Take a good look at this face… because it will never look the same again. While there is nothing wrong with the perfectly-formed visage of the E36 328, of course, you do have to agree, when it comes to finely-chiselled good looks, its bigger brother, the M3, got a slightly defter swish of the designer’s brush. Put simply, and to my mind at least, the front of the M3 looks better proportioned and aggressive than its sibling – and I wanted a little of that action.
Let’s clear up a couple of things first. Did I really want an M3 instead when I bought this car? Of course I did! But this car, with its exemplary service history, excellent condition and high-option package was a mere £1200. These days, with the world and his dog lusting after the flagship E36 like the sure-fire investment it’s bound to be, I wasn’t even going to get a basket case shed-of-death for that. So I stuck with what I could afford.
Am I trying to create an M3 replica? Are my next mods to be a set of sills, mirrors, rear lights and a set of Sunflowers? Nope, definitely not. Although I have admired many a 328 or lesser Three so adorned, I’m not a big fan of making my cars look like something they’re not. So, although I like the M3 aesthetic very much, for my car it’s simply just going to be a front bumper conversion to add a little visual aggression and improved airflow into the mix. The rest of the car can stay as the factory intended – and will be all the better for it, I reckon! I’m proud to be rocking a bargain-basement 328, so no need for a facsimile M-machine.
The price for genuine M3 bumpers is a little steep for me but luckily my usual port-of-call for such matters, M-Style, has a high-quality, low-cost solution. Its pattern M3 bumper is made of high-quality PU Rim plastic (just like the original) and features all of the same clip-in trims and bracket mounts but at just a shade under £100 all in, it’s a damn sight cheaper! M-Style can even pre-paint it for you before they post it, or if you drop by its Romford HQ, it’ll even pop it on for you for a nominal fee.

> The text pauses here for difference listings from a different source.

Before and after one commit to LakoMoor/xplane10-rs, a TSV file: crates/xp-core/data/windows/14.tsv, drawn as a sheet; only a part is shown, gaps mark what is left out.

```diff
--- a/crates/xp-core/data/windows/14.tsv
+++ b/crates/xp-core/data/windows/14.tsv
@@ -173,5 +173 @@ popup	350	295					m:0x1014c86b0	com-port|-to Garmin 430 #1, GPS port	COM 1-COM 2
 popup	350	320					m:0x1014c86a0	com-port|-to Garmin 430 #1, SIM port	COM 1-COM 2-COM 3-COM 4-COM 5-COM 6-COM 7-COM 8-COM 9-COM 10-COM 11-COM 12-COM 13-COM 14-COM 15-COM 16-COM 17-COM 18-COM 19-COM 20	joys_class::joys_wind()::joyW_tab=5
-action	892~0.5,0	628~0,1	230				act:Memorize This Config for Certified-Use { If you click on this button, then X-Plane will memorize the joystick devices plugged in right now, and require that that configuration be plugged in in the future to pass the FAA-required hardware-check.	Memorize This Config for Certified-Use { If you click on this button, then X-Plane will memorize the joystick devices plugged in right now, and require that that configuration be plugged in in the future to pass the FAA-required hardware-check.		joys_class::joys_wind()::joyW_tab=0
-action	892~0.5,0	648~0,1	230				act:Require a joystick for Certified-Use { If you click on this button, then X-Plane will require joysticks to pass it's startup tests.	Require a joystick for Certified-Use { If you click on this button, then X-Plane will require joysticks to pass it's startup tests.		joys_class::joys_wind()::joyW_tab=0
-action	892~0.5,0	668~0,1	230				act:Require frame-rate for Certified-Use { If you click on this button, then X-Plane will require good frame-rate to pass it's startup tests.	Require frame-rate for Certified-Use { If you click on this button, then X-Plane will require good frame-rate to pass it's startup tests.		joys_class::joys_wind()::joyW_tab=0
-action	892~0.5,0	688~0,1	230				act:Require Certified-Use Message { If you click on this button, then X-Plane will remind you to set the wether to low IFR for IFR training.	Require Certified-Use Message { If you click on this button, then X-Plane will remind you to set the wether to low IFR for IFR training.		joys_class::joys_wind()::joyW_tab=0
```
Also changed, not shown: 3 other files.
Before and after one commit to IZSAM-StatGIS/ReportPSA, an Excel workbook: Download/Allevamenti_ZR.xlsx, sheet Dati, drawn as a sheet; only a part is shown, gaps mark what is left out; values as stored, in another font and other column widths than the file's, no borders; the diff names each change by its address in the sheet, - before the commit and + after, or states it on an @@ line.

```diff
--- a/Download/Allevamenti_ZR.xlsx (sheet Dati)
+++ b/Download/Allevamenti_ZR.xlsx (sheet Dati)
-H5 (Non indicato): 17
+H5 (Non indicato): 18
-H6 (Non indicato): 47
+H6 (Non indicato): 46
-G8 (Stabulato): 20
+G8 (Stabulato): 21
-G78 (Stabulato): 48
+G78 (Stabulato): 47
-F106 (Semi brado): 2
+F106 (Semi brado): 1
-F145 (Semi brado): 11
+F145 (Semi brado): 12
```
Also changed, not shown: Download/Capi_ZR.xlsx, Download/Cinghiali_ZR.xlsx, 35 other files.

This part really does look and feel like a much dearer OEM item, so it’s off to the bodyshop for me to get it lovingly lathered in the original silver. Better still, while the old girl is down there, it gives me a chance to sort a couple of other light scratches, dents and minor corrosion that have been bugging me for a while. It won’t just be the nose of this car that will look nicer in a few weeks… the rest of the car is going to look pretty sharp too! Now then, extra splitter or not – what do you reckon?